The National Telecommunications and Information Administration, under the purview of the US Commerce Department, developed the map using a combination of data from both public and private sources. The result is a map that shows far more people not served by broadband than the FCC's maps indicate. 

"As we release this important data to the public, it paints a sobering view of the challenges facing far too many Americans as they try to connect to high-speed broadband and participate in our modern economy," Secretary of Commerce Gina Raimondo said in a statement.

The map, which is publicly available and allows anyone to zoom in on an area to check availability, is the first of its kind because it uses information from both public and private entities, including data from the US Census Bureau and the FCC, as well as private companies M-Lab, Ookla and Microsoft. As a result, the new map is more granular than the maps the FCC has been using.

Watch this: How to solve the rural broadband problem? Fix the maps

Republicans and Democrats on the FCC and in Congress have long agreed that there are flaws in the FCC's maps, which are used to distribute the billions of dollars in federal funding the agency offers each year to subsidize the cost of building out infrastructure. The biggest issue is that they don't provide an accurate picture of where broadband exists and where it doesn't

The problem took on a new urgency as the COVID-19 pandemic forced everything from family gatherings to school to work to go online. The shutdowns starting in March 2020 highlighted the fact that millions of Americans across the country lack access to fast internet at home. To address these issues, Biden has called for $100 billion to be spent on getting every American online as part of his massive infrastructure spending proposal. 

But knowing where to direct the massive amounts of federal dollars depends on having an accurate picture of where the need exists. 

The problem behind the FCC's maps

The issue with the FCC's maps stems from how the data was collected. The FCC relies on self-reported information provided by internet service providers, who report coverage for so-called "census block" areas. These areas can span miles of territory, and if broadband providers report even a single home or business in a particular census block as having service, the FCC counts the entire census block as served. But that's not always the case, especially in rural communities. 

The new NTIA map tool is different from the FCC's map, because it contains data aggregated at the county, census tract and census block level to help show a more accurate picture of where quality broadband exists and where it doesn't. 

Because the data also includes on-the-ground speed test information, the tool also shows a community's true experience when going online. The result is that many parts of the country where internet access exists report speeds that fall below the FCC's benchmark for fixed broadband service of 25 Mbps download, 3 Mbps upload. 

The map also shows the overlap of high-poverty regions and areas that lack broadband access, because the dataset allows you to see where high-poverty communities are located and how that relates to internet usage patterns. It also shows where there's a lack of computers and related equipment. Usage patterns within tribal communities, which have historically suffered from lack of internet access, are also highlighted on the map. 

This is the first map that allows users to graphically compare and contrast these different data sources. Users can compare the separate data sets by toggling different fields on and off to gain a better understanding of where broadband needs are greatest.

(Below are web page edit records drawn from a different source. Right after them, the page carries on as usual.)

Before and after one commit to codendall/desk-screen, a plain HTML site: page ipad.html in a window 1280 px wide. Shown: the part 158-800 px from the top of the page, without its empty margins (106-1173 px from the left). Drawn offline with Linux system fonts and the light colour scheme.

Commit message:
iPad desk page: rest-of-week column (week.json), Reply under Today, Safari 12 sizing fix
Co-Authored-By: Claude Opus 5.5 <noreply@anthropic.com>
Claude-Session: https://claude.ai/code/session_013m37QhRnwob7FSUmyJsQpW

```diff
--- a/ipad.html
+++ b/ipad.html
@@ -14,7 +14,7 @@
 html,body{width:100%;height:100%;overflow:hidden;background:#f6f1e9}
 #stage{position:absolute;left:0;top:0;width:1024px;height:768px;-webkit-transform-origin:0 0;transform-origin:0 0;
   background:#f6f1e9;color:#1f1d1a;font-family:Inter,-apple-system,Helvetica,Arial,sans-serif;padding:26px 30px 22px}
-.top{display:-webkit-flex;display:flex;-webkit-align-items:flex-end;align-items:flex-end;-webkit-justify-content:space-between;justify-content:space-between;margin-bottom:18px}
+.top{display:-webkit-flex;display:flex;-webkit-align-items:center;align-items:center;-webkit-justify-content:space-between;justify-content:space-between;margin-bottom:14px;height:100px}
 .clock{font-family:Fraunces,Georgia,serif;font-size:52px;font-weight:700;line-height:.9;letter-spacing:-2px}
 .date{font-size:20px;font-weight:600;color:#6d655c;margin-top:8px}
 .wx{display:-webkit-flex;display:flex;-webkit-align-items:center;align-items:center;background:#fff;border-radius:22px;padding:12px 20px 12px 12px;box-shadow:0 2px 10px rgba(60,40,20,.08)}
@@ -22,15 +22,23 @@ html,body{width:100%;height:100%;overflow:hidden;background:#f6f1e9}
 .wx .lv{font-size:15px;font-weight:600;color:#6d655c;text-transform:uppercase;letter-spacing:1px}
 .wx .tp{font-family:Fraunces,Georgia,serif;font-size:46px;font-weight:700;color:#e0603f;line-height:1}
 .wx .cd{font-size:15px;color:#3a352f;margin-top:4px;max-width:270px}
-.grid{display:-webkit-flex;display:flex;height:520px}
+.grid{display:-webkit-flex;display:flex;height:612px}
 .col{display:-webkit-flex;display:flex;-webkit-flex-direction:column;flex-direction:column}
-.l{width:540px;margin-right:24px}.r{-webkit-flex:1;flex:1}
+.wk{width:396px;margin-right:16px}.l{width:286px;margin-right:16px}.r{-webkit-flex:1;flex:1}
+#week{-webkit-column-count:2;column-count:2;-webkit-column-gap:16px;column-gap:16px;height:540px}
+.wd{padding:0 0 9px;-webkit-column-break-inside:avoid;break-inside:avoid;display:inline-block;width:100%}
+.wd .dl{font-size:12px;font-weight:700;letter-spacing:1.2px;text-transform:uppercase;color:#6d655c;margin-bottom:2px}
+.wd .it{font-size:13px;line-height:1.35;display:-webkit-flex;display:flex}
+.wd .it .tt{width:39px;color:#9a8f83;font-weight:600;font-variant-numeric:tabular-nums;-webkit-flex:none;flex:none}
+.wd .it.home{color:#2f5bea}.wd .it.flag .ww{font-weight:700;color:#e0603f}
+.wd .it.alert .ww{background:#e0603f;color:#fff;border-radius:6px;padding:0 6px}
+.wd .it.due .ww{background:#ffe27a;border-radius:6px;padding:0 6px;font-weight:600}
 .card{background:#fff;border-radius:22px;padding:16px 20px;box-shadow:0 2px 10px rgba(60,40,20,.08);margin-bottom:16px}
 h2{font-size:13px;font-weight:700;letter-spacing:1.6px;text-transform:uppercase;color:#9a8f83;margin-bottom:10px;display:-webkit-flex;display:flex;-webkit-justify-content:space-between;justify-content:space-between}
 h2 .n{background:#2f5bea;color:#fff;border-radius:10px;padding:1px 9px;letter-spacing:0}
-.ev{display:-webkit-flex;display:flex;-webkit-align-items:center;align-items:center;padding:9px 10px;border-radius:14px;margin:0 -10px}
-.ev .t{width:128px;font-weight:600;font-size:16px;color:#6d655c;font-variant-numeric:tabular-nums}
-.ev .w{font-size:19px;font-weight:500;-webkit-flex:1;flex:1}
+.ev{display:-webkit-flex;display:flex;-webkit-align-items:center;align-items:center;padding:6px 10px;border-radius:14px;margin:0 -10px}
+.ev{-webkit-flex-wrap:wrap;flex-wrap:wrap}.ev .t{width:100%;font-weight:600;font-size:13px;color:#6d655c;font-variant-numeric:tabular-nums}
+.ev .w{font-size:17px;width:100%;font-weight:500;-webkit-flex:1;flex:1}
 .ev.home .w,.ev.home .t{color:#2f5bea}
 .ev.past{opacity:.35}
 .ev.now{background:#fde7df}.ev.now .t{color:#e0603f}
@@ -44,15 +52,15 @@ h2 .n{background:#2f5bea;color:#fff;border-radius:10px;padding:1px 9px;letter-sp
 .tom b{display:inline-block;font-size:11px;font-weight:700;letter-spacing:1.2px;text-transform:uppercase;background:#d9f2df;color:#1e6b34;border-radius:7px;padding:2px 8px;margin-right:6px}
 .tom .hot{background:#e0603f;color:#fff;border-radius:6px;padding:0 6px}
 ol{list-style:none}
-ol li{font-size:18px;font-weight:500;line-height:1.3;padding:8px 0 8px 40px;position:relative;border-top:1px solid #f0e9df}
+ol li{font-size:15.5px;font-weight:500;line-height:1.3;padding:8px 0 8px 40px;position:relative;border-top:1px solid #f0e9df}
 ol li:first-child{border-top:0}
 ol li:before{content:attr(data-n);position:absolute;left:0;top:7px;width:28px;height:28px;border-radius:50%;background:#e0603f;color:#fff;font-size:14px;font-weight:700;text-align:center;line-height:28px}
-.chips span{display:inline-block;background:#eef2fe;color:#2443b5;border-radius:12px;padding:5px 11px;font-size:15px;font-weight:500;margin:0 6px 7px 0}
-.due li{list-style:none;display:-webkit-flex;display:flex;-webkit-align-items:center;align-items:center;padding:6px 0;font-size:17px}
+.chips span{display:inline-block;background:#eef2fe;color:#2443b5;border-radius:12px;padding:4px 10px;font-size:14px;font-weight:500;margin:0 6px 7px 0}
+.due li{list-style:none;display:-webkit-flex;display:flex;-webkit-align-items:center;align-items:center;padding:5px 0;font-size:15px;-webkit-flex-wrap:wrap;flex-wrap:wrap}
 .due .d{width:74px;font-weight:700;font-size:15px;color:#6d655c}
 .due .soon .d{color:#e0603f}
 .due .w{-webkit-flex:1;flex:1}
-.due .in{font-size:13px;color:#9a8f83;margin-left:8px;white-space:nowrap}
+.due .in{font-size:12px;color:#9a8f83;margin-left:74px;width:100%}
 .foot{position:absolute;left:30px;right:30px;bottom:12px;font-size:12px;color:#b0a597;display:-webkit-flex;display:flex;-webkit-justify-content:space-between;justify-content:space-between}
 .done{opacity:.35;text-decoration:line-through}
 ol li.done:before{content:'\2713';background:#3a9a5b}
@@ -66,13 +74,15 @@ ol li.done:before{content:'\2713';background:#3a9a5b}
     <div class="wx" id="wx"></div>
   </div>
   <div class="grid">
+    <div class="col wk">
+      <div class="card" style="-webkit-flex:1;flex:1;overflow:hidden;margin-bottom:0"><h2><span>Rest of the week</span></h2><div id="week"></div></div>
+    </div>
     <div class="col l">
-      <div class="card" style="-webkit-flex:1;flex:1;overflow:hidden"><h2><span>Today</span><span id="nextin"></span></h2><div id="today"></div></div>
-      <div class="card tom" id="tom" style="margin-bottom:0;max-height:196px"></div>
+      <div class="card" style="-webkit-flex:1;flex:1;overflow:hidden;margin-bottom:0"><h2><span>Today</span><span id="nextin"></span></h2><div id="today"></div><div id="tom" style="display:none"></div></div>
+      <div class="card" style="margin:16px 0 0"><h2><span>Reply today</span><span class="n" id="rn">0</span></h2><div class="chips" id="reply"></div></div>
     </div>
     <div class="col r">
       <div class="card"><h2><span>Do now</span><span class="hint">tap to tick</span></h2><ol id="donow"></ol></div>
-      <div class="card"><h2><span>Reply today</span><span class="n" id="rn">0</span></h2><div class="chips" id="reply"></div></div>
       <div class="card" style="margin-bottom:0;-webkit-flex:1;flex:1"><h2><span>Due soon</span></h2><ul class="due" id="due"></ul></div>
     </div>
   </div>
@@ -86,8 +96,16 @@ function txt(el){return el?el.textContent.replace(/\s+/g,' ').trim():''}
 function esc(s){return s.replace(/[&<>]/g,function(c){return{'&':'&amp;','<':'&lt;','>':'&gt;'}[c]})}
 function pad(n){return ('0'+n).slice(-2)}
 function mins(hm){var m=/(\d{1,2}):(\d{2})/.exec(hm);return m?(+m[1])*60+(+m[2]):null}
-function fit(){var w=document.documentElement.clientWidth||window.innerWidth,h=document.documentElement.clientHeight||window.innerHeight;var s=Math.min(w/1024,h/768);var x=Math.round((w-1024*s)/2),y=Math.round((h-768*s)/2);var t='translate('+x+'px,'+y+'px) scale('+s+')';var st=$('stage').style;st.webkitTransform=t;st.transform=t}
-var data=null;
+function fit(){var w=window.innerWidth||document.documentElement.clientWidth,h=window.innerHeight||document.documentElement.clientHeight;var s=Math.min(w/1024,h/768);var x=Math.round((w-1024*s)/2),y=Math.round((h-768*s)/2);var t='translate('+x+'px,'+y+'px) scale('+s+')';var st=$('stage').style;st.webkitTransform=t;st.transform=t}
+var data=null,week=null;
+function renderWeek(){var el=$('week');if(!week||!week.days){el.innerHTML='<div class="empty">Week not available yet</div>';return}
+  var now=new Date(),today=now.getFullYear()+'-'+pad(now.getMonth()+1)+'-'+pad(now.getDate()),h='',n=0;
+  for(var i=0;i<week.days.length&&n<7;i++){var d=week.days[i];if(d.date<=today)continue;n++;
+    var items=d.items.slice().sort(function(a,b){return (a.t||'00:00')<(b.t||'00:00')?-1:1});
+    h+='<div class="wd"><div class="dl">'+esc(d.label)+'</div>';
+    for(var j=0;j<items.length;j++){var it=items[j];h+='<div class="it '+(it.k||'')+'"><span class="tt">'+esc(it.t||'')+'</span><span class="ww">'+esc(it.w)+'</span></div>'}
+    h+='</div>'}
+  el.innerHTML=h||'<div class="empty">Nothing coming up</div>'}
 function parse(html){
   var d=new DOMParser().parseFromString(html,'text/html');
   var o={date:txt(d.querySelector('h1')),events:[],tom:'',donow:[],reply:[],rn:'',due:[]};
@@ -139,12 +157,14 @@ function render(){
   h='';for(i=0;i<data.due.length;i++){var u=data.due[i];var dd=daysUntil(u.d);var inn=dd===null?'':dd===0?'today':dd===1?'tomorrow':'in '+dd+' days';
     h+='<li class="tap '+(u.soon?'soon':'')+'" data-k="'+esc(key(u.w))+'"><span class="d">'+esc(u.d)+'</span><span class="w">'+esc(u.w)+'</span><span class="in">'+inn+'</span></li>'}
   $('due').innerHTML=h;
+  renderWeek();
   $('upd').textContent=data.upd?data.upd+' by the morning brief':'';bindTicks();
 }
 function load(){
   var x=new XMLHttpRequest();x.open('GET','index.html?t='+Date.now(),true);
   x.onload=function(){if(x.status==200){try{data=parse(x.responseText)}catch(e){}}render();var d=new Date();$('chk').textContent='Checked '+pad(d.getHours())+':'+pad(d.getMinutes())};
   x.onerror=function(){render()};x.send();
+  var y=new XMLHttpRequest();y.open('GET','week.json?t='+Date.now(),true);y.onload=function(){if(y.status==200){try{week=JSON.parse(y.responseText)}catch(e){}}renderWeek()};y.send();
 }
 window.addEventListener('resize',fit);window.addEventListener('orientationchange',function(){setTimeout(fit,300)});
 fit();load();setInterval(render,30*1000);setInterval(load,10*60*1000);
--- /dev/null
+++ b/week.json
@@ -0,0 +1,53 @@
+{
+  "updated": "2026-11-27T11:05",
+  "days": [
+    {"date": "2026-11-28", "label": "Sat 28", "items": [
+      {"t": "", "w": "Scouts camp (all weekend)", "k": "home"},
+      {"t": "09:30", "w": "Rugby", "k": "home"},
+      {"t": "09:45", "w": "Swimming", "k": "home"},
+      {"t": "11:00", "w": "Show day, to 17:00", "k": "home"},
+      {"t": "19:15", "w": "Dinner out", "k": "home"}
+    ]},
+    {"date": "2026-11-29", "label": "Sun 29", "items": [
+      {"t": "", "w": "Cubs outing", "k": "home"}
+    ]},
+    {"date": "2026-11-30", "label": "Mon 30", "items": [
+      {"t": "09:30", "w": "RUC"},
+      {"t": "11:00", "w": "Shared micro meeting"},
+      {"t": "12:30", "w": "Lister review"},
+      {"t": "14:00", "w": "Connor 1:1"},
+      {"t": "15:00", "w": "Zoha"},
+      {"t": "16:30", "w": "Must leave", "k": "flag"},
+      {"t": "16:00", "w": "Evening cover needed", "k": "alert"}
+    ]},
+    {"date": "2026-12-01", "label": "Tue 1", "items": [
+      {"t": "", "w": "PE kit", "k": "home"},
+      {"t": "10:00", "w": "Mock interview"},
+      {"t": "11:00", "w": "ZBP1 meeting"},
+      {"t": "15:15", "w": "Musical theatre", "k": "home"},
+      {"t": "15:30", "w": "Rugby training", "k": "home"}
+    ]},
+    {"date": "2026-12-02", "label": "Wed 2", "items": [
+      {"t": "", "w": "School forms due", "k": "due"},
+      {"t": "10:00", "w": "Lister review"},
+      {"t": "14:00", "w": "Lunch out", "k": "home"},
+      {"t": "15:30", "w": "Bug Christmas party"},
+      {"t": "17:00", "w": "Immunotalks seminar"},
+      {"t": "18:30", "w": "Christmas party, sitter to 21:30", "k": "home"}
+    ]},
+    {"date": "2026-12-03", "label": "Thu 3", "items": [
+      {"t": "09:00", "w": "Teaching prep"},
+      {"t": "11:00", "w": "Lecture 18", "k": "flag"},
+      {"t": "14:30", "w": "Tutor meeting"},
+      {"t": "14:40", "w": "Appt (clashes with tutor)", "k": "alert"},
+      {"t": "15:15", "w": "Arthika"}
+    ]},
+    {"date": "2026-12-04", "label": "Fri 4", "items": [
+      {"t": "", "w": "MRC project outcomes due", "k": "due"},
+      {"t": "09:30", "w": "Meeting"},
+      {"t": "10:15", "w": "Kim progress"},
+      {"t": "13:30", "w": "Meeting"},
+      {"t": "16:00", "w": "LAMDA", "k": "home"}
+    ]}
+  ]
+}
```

FCC mapping reform efforts continue

In February, the FCC's acting chair, Jessica Rosenworcel, announced the formation of a new task force dedicated to implementing "long-overdue" upgrades to improve the agency's flawed broadband maps. But the data for the new FCC maps isn't likely to be available until next year.

The Biden administration has said that NTIA mapping tool introduced today is not a replacement for the efforts being done at the FCC. And the new map won't be used to direct federal funds. 

Rosenworcel applauded the NTIA's efforts and said she looks forward to working with the agency to develop more accurate maps. 

"To ensure that every household has the internet access necessary for success in the digital age, we need better ways to accurately measure where high-speed service has reached Americans and where it has not," she said in a statement. "The latest mapping effort by NTIA is a welcome new tool that provides valuable insight into the state of broadband across the country."

The FCC, she said, looks forward to continuing its collaboration with the Commerce Department and other federal partners to "fulfill the goal of connecting 100 percent of Americans."